Taliban not main Afghan enemy
Few militants driven by religion, reports say
WASHINGTON - Nearly all of the insurgents battling US and NATO troops in Afghanistan are not religiously motivated Taliban and Al Qaeda warriors, but a new generation of tribal fighters vying for control of territory, mineral wealth, and smuggling routes, according to summaries of new US intelligence reports.
Some of the major insurgent groups, including one responsible for a spate of recent American casualties, actually opposed the Taliban’s harsh Islamic government in Afghanistan during the 1990s, according to the reports, described by US officials under the condition they not be identified.
“Ninety percent is a tribal, localized insurgency,’’ said one US intelligence official in Washington who helped draft the assessments. “Ten percent are hardcore ideologues fighting for the Taliban.’’
US commanders and politicians often loosely refer to the enemy as the Taliban or Al Qaeda, giving rise to the image of holy warriors seeking to spread a fundamentalist form of Islam. But the mostly ethnic Pashtun fighters are often deeply connected by family and social ties to the valleys and mountains where they are fighting, and they see themselves as opposing the United States be cause it is an occupying power, the officials and analysts said.
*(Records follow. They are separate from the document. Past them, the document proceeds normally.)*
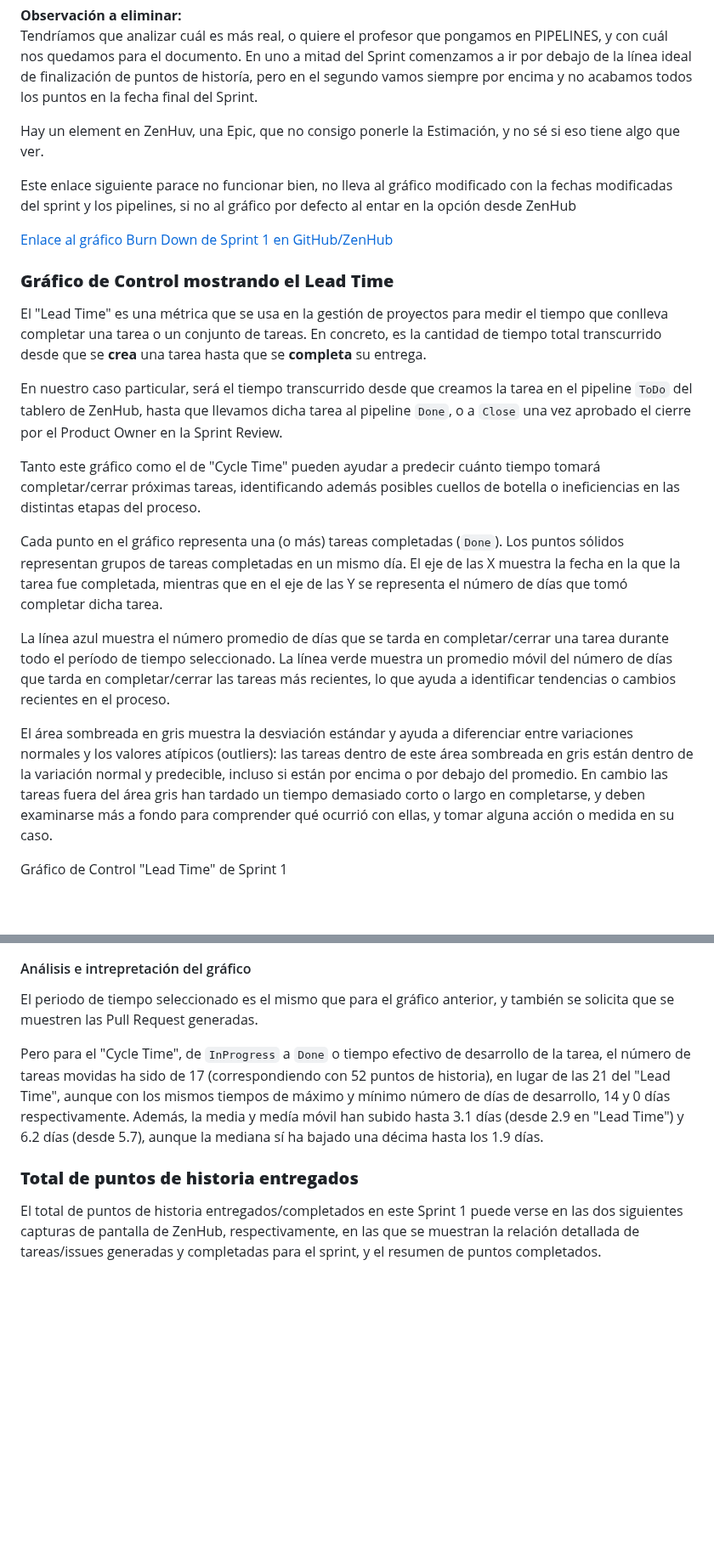
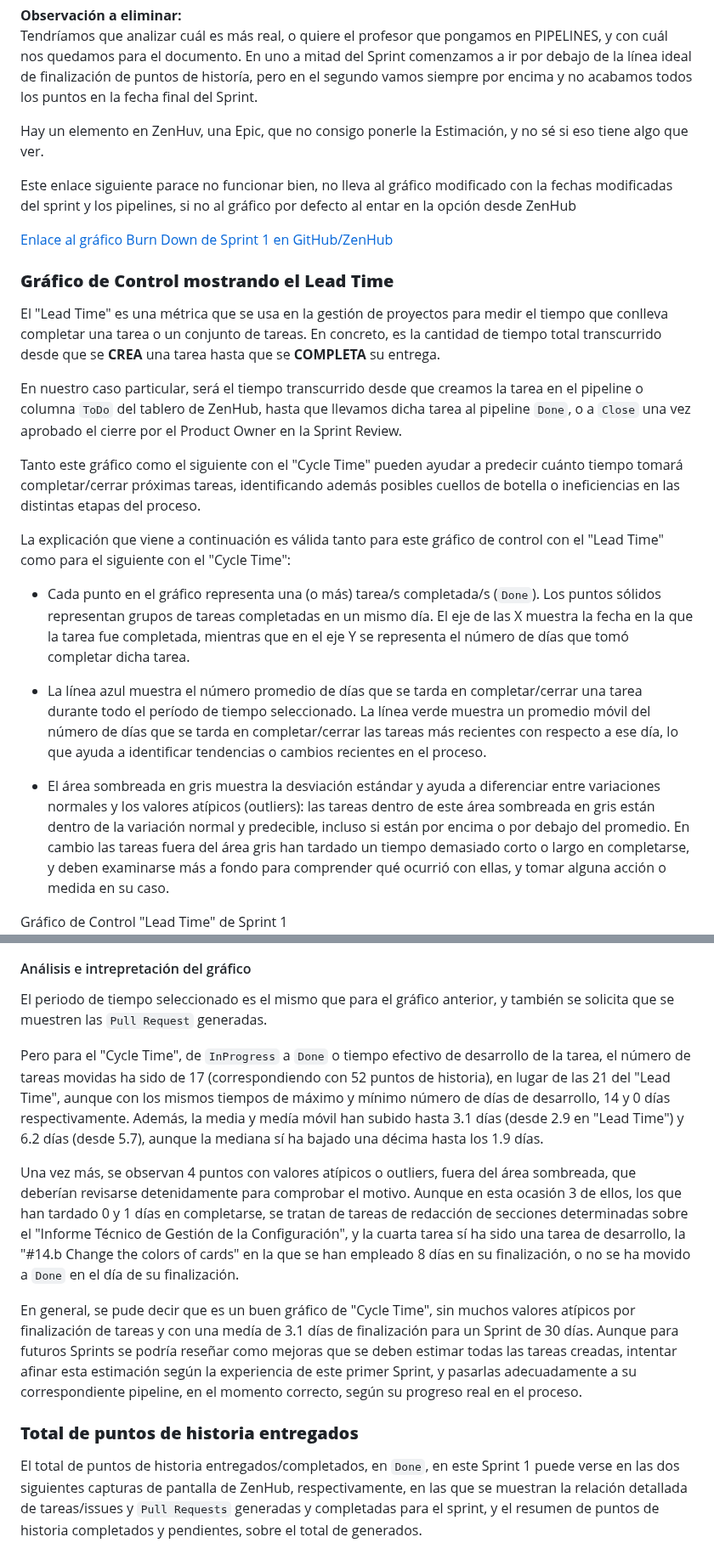
Before and after one commit to gii-is-psg2/psg2-2324-g5-52, a Markdown page: docs/sprint2/Métricas de Proceso Ágil y Recursos.md, 2 parts joined by grey strips. Shown at 85% size. Rendered like a GitHub page; blank space fills up the shorter version.

Commit message:
docs: crear un informe técnico titulado “Métricas de Proceso Ágil y Recursos”
Continuación de redacción sobre informe, corrección de pequeños errores y finalizar análisis e interpretaciones de gráficos de Sprint_1.

```diff
--- a/docs/sprint2/Métricas de Proceso Ágil y Recursos.md
+++ b/docs/sprint2/Métricas de Proceso Ágil y Recursos.md
@@ -67,7 +67,7 @@ Gráfico con pipeline `ToDo` en opción `Pipelines` e incluyendo Pull Requests d
 **Observación a eliminar:**
 Tendríamos que analizar cuál es más real, o quiere el profesor que pongamos en PIPELINES, y con cuál nos quedamos para el documento. En uno a mitad del Sprint comenzamos a ir por debajo de la línea ideal de finalización de puntos de historía, pero en el segundo vamos siempre por encima y no acabamos todos los puntos en la fecha final del Sprint.
 
-Hay un element en ZenHuv, una Epic, que no consigo ponerle la Estimación, y no sé si eso tiene algo que ver.
+Hay un elemento en ZenHuv, una Epic, que no consigo ponerle la Estimación, y no sé si eso tiene algo que ver.
 
 
 Este enlace siguiente parace no funcionar bien, no lleva al gráfico modificado con la fechas modificadas del sprint y los pipelines, si no al gráfico por defecto al entar en la opción desde ZenHub
@@ -78,17 +78,19 @@ Este enlace siguiente parace no funcionar bien, no lleva al gráfico modificado
 
 ### **Gráfico de Control mostrando el Lead Time**
 
-El "Lead Time" es una métrica que se usa en la gestión de proyectos para medir el tiempo que conlleva completar una tarea o un conjunto de tareas. En concreto, es la cantidad de tiempo total transcurrido desde que se **crea** una tarea hasta que se **completa** su entrega.
+El "Lead Time" es una métrica que se usa en la gestión de proyectos para medir el tiempo que conlleva completar una tarea o un conjunto de tareas. En concreto, es la cantidad de tiempo total transcurrido desde que se **CREA** una tarea hasta que se **COMPLETA** su entrega.
 
-En nuestro caso particular, será el tiempo transcurrido desde que creamos la tarea en el pipeline `ToDo` del tablero de ZenHub, hasta que llevamos dicha tarea al pipeline `Done`, o a `Close` una vez aprobado el cierre por el Product Owner en la Sprint Review.
+En nuestro caso particular, será el tiempo transcurrido desde que creamos la tarea en el pipeline o columna `ToDo` del tablero de ZenHub, hasta que llevamos dicha tarea al pipeline `Done`, o a `Close` una vez aprobado el cierre por el Product Owner en la Sprint Review.
 
-Tanto este gráfico como el de "Cycle Time" pueden ayudar a predecir cuánto tiempo tomará completar/cerrar próximas tareas, identificando además posibles cuellos de botella o ineficiencias en las distintas etapas del proceso.
+Tanto este gráfico como el siguiente con el "Cycle Time" pueden ayudar a predecir cuánto tiempo tomará completar/cerrar próximas tareas, identificando además posibles cuellos de botella o ineficiencias en las distintas etapas del proceso.
 
-Cada punto en el gráfico representa una (o más) tareas completadas (`Done`). Los puntos sólidos representan grupos de tareas completadas en un mismo día. El eje de las X muestra la fecha en la que la tarea fue completada, mientras que en el eje de las Y se representa el número de días que tomó completar dicha tarea.
+La explicación que viene a continuación es válida tanto para este gráfico de control con el "Lead Time" como para el siguiente con el "Cycle Time":
 
-La línea azul muestra el número promedio de días que se tarda en completar/cerrar una tarea durante todo el período de tiempo seleccionado. La línea verde muestra un promedio móvil del número de días que tarda en completar/cerrar las tareas más recientes, lo que ayuda a identificar tendencias o cambios recientes en el proceso.
+- Cada punto en el gráfico representa una (o más) tarea/s completada/s (`Done`). Los puntos sólidos representan grupos de tareas completadas en un mismo día. El eje de las X muestra la fecha en la que la tarea fue completada, mientras que en el eje Y se representa el número de días que tomó completar dicha tarea.
 
-El área sombreada en gris muestra la desviación estándar y ayuda a diferenciar entre variaciones normales y los valores atípicos (outliers): las tareas dentro de este área sombreada en gris están dentro de la variación normal y predecible, incluso si están por encima o por debajo del promedio. En cambio las tareas fuera del área gris han tardado un tiempo demasiado corto o largo en completarse, y deben examinarse más a fondo para comprender qué ocurrió con ellas, y tomar alguna acción o medida en su caso.
+- La línea azul muestra el número promedio de días que se tarda en completar/cerrar una tarea durante todo el período de tiempo seleccionado. La línea verde muestra un promedio móvil del número de días que se tarda en completar/cerrar las tareas más recientes con respecto a ese día, lo que ayuda a identificar tendencias o cambios recientes en el proceso.
+
+- El área sombreada en gris muestra la desviación estándar y ayuda a diferenciar entre variaciones normales y los valores atípicos (outliers): las tareas dentro de este área sombreada en gris están dentro de la variación normal y predecible, incluso si están por encima o por debajo del promedio. En cambio las tareas fuera del área gris han tardado un tiempo demasiado corto o largo en completarse, y deben examinarse más a fondo para comprender qué ocurrió con ellas, y tomar alguna acción o medida en su caso.
 
 Gráfico de Control "Lead Time" de Sprint 1
 ![Gráfico de Control "Lead Time" de Sprint 1 del proyecto](/docs/static/Sprint1_Lead_Time_Control_Chart_6Feb_7Mar.png)
@@ -119,14 +123,18 @@ Métricas y estadísticas de Gráfico de Control "Cycle Time" de Sprint 1
 
 #### Análisis e intrepretación del gráfico
 
-El periodo de tiempo seleccionado es el mismo que para el gráfico anterior, y también se solicita que se muestren las Pull Request generadas.
+El periodo de tiempo seleccionado es el mismo que para el gráfico anterior, y también se solicita que se muestren las `Pull Request` generadas.
 
 Pero para el "Cycle Time", de `InProgress` a `Done` o tiempo efectivo de desarrollo de la tarea, el número de tareas movidas ha sido de 17 (correspondiendo con 52 puntos de historia), en lugar de las 21 del "Lead Time", aunque con los mismos tiempos de máximo y mínimo número de días de desarrollo, 14 y 0 días respectivamente. Además, la media y medía móvil han subido hasta 3.1 días (desde 2.9 en "Lead Time") y 6.2 días (desde 5.7), aunque la mediana sí ha bajado una décima hasta los 1.9 días.
+
+Una vez más, se observan 4 puntos con valores atípicos o outliers, fuera del área sombreada, que deberían revisarse detenidamente para comprobar el motivo. Aunque en esta ocasión 3 de ellos, los que han tardado 0 y 1 días en completarse, se tratan de tareas de redacción de secciones determinadas sobre el "Informe Técnico de Gestión de la Configuración", y la cuarta tarea sí ha sido una tarea de desarrollo, la "#14.b Change the colors of cards" en la que se han empleado 8 días en su finalización, o no se ha movido a `Done` en el día de su finalización.
+
+En general, se pude decir que es un buen gráfico de "Cycle Time", sin muchos valores atípicos por finalización de tareas y con una medía de 3.1 días de finalización para un Sprint de 30 días. Aunque para futuros Sprints se podría reseñar como mejoras que se deben estimar todas las tareas creadas, intentar afinar esta estimación según la experiencia de este primer Sprint, y pasarlas adecuadamente a su correspondiente pipeline, en el momento correcto, según su progreso real en el proceso.
 
 
 ### **Total de puntos de historia entregados**
 
-El total de puntos de historia entregados/completados en este Sprint 1 puede verse en las dos siguientes capturas de pantalla de ZenHub, respectivamente, en las que se muestran la relación detallada de tareas/issues generadas y completadas para el sprint, y el resumen de puntos completados.
+El total de puntos de historia entregados/completados, en `Done`, en este Sprint 1 puede verse en las dos siguientes capturas de pantalla de ZenHub, respectivamente, en las que se muestran la relación detallada de tareas/issues y `Pull Requests` generadas y completadas para el sprint, y el resumen de puntos de historia completados y pendientes, sobre el total de generados.
 
 ![Total de puntos de historia entregados](/docs/static/Tareas_completadas_y_Pull_Request_Sp1.png)
 
```
Also changed, not shown: other parts of docs/sprint2/Métricas de Proceso Ágil y Recursos.md (+7 -5 lines).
The nonreligious motivations give American war planners some hope that they can reduce the power of these militias, and perhaps even co-opt their support with a new set of strategies and incentives.
The Afghan fighters use the threat of force to further their own economic interests - extorting payments from people shipping goods through the mountains including, in some cases, even US military supplies coming into Afghanistan from Pakistan, the officials said.
“That doesn’t sound like someone who wants to create a global caliphate,’’ said Arturo Munoz, who retired earlier this year after a 30-year career as a CIA analyst and case officer and is now a senior political scientist at the government-funded Rand Corporation. “There is a completely homegrown Pashtun tradition of Jihad, which is different from radical [followers of the Taliban] and goes back centuries. We are just the latest foreign invader.’’
The new intelligence analyses were requested by military commanders earlier this year with the hopes of identifying who might be open to accommodation. The data are informing the heated debate within the Obama administration on whether to send tens of thousands of additional troops to wage a counterinsurgency campaign in Afghanistan. Robert Gibbs, White House press secretary, indicated yesterday that the makeup of the insurgency is playing a prominent role in the discussions.
“Some in the Taliban have similar agendas that have helped Al Qaeda with safe havens,’’ he told reporters at the daily press briefing. “There’s also a significant number of Taliban that are local warlords that have far different agendas.’’
Indeed, the intelligence reports say the Taliban movement that harbored the Al Qaeda terrorist network before the Sept. 11, 2001, attacks is responsible for only a small share of the rising attacks - mostly in southern Afghanistan, according to the officials.
“The term [Taliban] has come to have a meaning far beyond what the United States should care about’’ militarily, said Frederick W. Kagan, a resident scholar at the conservative American Enterprise Institute who is advising US military commanders.
He added: “The one that most threatens our effort in Afghanistan is the Taliban group that is based out of Quetta in Pakistan. It is headed by Mullah [Mohammed] Omar, who was the former head of the Taliban government in Afghanistan . . . and his former cronies in that government.’’
The long-term strategy must include an effort by the Afghan government to “reintegrate’’ many insurgents into society, an enormously complex task that requires much greater effort than just more troops, according to government advisers and private specialists.
The recent assessment by General Stanley A. McChrystal, the top US commander in Afghanistan, outlined the connections between insurgent groups and the original Taliban leadership that fled to Pakistan.
It also raises prospects for reconciliation with some of them. For example, two major insurgent groups are believed to have allied with the Taliban to protect their sphere of influence, not to wage a holy war against the West.
The Taliban often help train local militias, but in exchange for loyalty also offer income - including in the form of wives and dowries - to many warlords, said Bruce Hoffman, a professor at Georgetown University who also advises the US government on terrorism and counterinsurgency strategy. “It is economics,’’ Hoffman said.
McChrystal’s assessment called for a “credible program to offer eligible insurgents reasonable incentives to stop fighting and return to normalcy, possibly including the provision of employment and protection.’’
Underneath, however, there is also simply a strong desire to repel foreign invaders, US officials believe, which may be harder to overcome. They are fighting “more out of xenophobia than Islamic fundamentalism,’’ said a defense official with access to the latest intelligence assessments on Afghanistan.
The good news, however, is that many of them may be enticed to come over to the other side, said Munoz.
“Foreigners have been playing the ‘great game’ for centuries in Afghanistan,’’ he said, citing the Persians, Russians, British, and other outside powers who enlisted the Afghan people to further their interests. “You need the Afghans to play. They have been only too willing to play - as long as they see a benefit for themselves.’’
Bryan Bender can be reached at firstname.lastname@example.org.